MIAMI -- Going with a six-man rotation is only a temporary idea for the Marlins.

The team decided to go with six starters to ease the innings on rookies Jacob Turner -- who will start on Friday at Washington -- and Nathan Eovaldi, who faced Milwaukee on Wednesday.

"I'm not a fan for a lot of different reasons," manager Ozzie Guillen said. "But why we're doing it here, we've got to protect Turner, Eovaldi. Those two kids."

Using an extra starter means veterans like Josh Johnson, Mark Buehrle and Ricky Nolasco will make one fewer outing.

For Buehrle, that may determine whether he reaches the 200-inning mark for the 12th straight season.
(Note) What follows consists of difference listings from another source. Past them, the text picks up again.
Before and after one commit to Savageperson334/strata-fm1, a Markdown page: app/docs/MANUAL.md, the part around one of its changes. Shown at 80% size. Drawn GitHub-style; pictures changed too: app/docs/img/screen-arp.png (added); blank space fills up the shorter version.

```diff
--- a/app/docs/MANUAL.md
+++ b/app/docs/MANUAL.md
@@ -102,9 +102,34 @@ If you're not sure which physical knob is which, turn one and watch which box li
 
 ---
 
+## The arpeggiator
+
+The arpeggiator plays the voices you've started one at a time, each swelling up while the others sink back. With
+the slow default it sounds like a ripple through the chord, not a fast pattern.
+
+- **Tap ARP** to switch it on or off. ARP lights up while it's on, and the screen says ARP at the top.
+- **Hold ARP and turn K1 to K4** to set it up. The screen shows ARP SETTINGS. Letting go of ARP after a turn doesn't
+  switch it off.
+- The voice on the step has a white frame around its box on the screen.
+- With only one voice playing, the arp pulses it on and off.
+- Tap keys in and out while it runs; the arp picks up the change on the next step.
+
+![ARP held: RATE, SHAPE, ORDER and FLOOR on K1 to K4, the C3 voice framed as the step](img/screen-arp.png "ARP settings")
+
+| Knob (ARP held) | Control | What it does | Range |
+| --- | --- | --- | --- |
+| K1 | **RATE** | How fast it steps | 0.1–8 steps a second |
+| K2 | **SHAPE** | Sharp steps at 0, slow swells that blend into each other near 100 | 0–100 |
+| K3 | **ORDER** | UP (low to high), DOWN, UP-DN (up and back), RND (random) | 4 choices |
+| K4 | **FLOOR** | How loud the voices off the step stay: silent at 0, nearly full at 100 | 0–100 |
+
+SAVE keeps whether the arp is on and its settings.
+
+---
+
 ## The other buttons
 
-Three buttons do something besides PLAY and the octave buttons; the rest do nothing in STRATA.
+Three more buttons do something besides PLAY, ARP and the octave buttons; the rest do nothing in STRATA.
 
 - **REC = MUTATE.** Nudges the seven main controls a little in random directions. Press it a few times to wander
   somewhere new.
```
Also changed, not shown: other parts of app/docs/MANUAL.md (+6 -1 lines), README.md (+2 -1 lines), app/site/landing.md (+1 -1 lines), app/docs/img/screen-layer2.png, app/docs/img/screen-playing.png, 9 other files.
The veteran lefty has thrown 173 2/3 innings, and if he averages seven innings in his final four starts, Buehrle would finish with 201 2/3 innings.

"I talked to Buehrle about it," Guillen said. "He says he wants to have 200 innings. If we've got seven innings from Buehrle, that means we're winning the game."

In general, Guillen says it is more difficult for starters in the National League to reach 200 innings.

"The National League is harder than the American League to get to those 200 innings," the manager said. "That's no doubt. I said that early, the worst thing about the National League is getting used to taking my pitcher out at 70 pitches when we're down by one run in the sixth.

"I think it's hard to get 200 innings in the National League. You have to be a pretty good offensive ballclub to give you the opportunity. In the American League, if you're down 1-0, you're in the ninth. In the National League, you're down 1-0, in the sixth, you're gone. I tried to explain how hard it is to them. I hope they understand."